The robbery teams include; Buddy (Jon Hamm) Griff, (Jon Bernthal), Darling (Eiza Gonzalez), and Bats (Jamie Foxx). Darling and Buddy are a couple and work together but their first time working with Bats is quite an experience.

When Baby meets a waitress, at a diner he frequents, he is immediately taken with her because she sings while she walks by. Debora (Lily James), is drifting like he is. Her singing reminds him of his mom who sang and also worked at the same diner before she died in a car accident when he was a little boy. He was in the car when his parents died and it was this event that gave him the tinnitus.

When she says to him, she just wants to get in a car and drive west to a new life, he completely falls for her. Baby decides that he’s going to do one last job for Doc, pay off his debt, and ask Debora to go west with him.
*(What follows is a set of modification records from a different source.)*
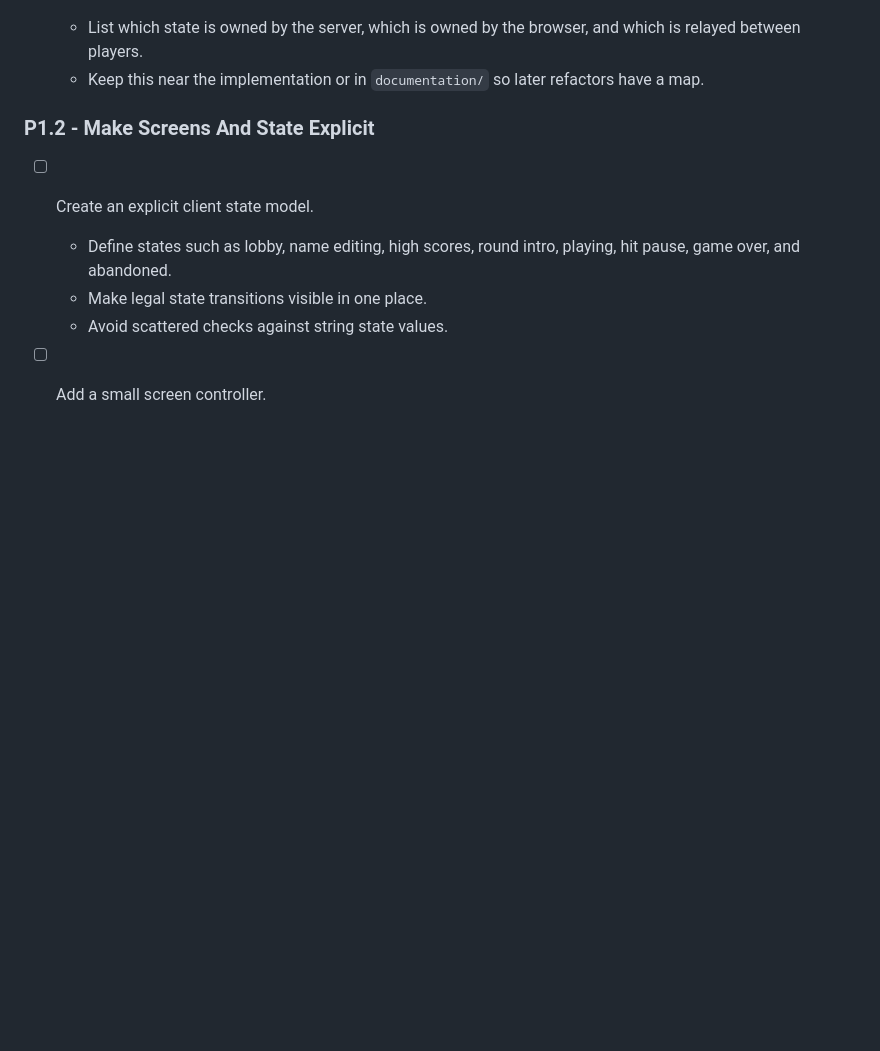
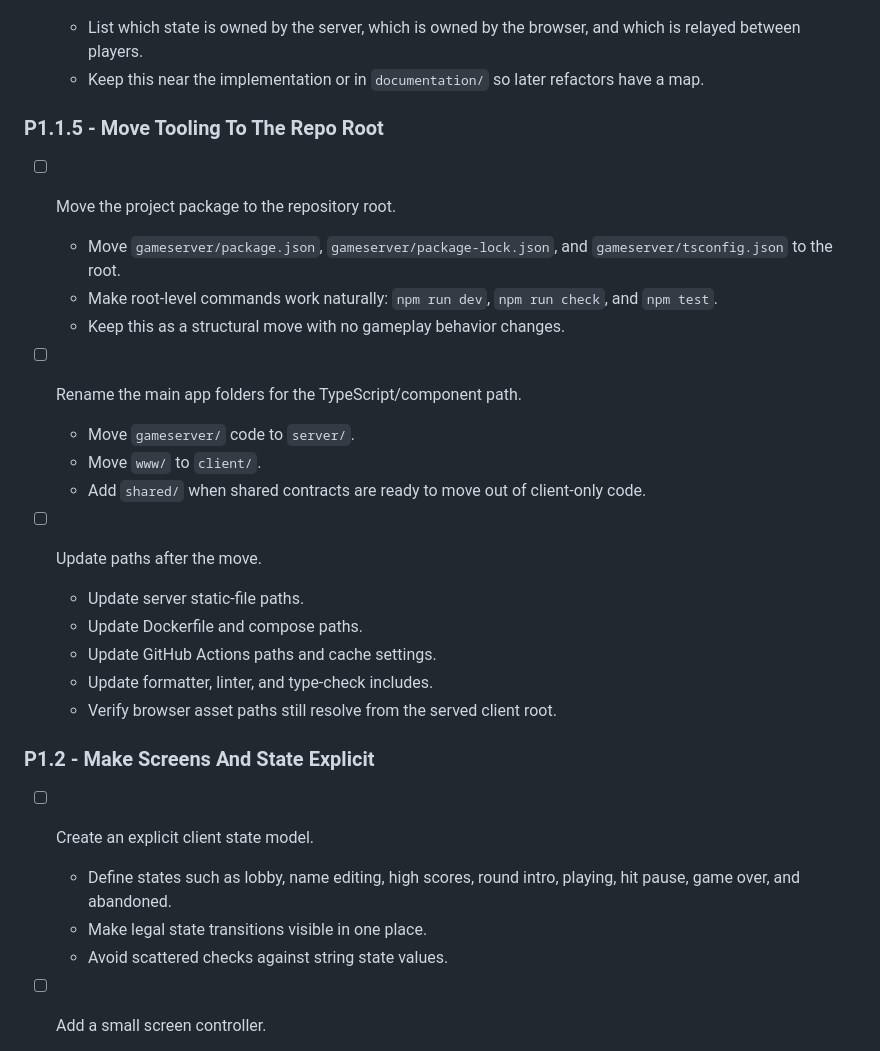
Before and after one commit to mkjems/gunfight, a Markdown page: documentation/TODO.md, the part around the change. Rendered like a GitHub page; blank space fills up the shorter version.

Commit message:
Update plan

```diff
--- a/documentation/TODO.md
+++ b/documentation/TODO.md
@@ -19,6 +19,25 @@ Goal: move the client toward TypeScript and componentized UI without stopping no
 - [x] Document current client state ownership.
     - List which state is owned by the server, which is owned by the browser, and which is relayed between players.
     - Keep this near the implementation or in `documentation/` so later refactors have a map.
+
+### P1.1.5 - Move Tooling To The Repo Root
+
+- [ ] Move the project package to the repository root.
+    - Move `gameserver/package.json`, `gameserver/package-lock.json`, and `gameserver/tsconfig.json` to the root.
+    - Make root-level commands work naturally: `npm run dev`, `npm run check`, and `npm test`.
+    - Keep this as a structural move with no gameplay behavior changes.
+
+- [ ] Rename the main app folders for the TypeScript/component path.
+    - Move `gameserver/` code to `server/`.
+    - Move `www/` to `client/`.
+    - Add `shared/` when shared contracts are ready to move out of client-only code.
+
+- [ ] Update paths after the move.
+    - Update server static-file paths.
+    - Update Dockerfile and compose paths.
+    - Update GitHub Actions paths and cache settings.
+    - Update formatter, linter, and type-check includes.
+    - Verify browser asset paths still resolve from the served client root.
 
 ### P1.2 - Make Screens And State Explicit
 
```
Also changed, not shown: documentation/Completed-plans/Public-lobby-and-mobile-plan.md (renamed from documentation/public-lobby-and-mobile-plan.md).
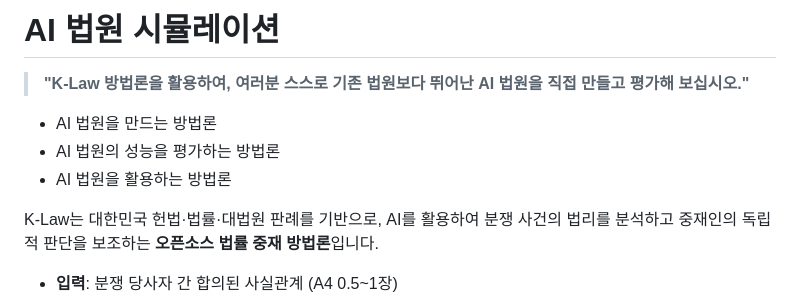
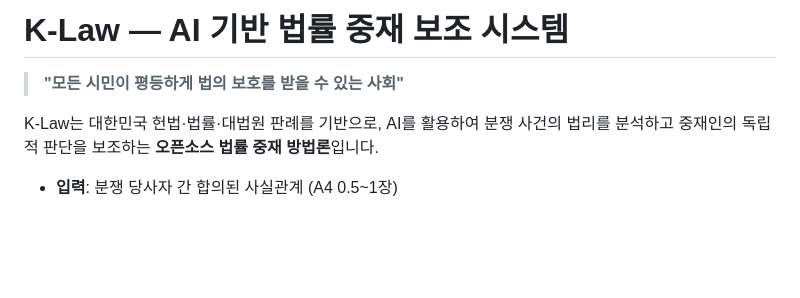
Before and after one commit to team-jupeter/k-law, a Markdown page: README.md, the part around one of its changes. Rendered like a GitHub page; blank space fills up the shorter version.

```diff
--- a/README.md
+++ b/README.md
@@ -1,9 +1,6 @@
-# AI 법원 시뮬레이션
+# K-Law — AI 기반 법률 중재 보조 시스템
 
-> **"K-Law 방법론을 활용하여, 여러분 스스로 기존 법원보다 뛰어난 AI 법원을 직접 만들고 평가해 보십시오."**
-- AI 법원을 만드는 방법론
-- AI 법원의 성능을 평가하는 방법론
-- AI 법원을 활용하는 방법론
+> **"모든 시민이 평등하게 법의 보호를 받을 수 있는 사회"**
 
 K-Law는 대한민국 헌법·법률·대법원 판례를 기반으로, AI를 활용하여 분쟁 사건의 법리를 분석하고 중재인의 독립적 판단을 보조하는 **오픈소스 법률 중재 방법론**입니다.
 
```
Also changed, not shown: other parts of README.md (+25 -34 lines).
This is a great set up for the film because Bats is crazy as hell, Buddy and Darling are fully capable of mayhem, Doc is arrogantly mysterious and Baby is, well, incredibly focused and talks very little.

The only things that I didn’t like in the film was the opening scene which seemed to choreographed and a couple of the scenes when Baby is walking to and from a coffee house to bring the robbery teams coffee. They were a bit to staged as well. Else I loved the driving scenes, the music and the premise as it was unique.

Elgort was fantastic. His inner character is exemplified during the scenes where he's with his foster parent Joseph (CJ Jones). Now that Jones cannot care for himself alone, it is Baby who takes care of him. His boyish soft looks belied the intense driven young man inside. He was perfect for the part. Hamm was great as the intense man, feeding habits including his girlfriend, Darling. Gonzalez was wonderful as the intense woman who was loved by Buddy. Together they had matching intense, impulsive and wild natures. Foxx was off the charts crazy. He clearly made this role his own. Spacey was perfect as the guy with the mean sarcastic whit. He’s got a wonderful ability to make his character drip in a smarmy liquid way. Jones was strong as the deaf man who loved Baby and wanted only the best for him. James was beyond amazing. Her sweet strong personality was perfect for the part. She exuded this role completely. Edger Wright wrote and directed this unique film with deftness. I loved the choreographed driving scenes and my only criticism I’ve already shared. This is one of the best actions films of the year.

Overall:  This movie was a joy ride.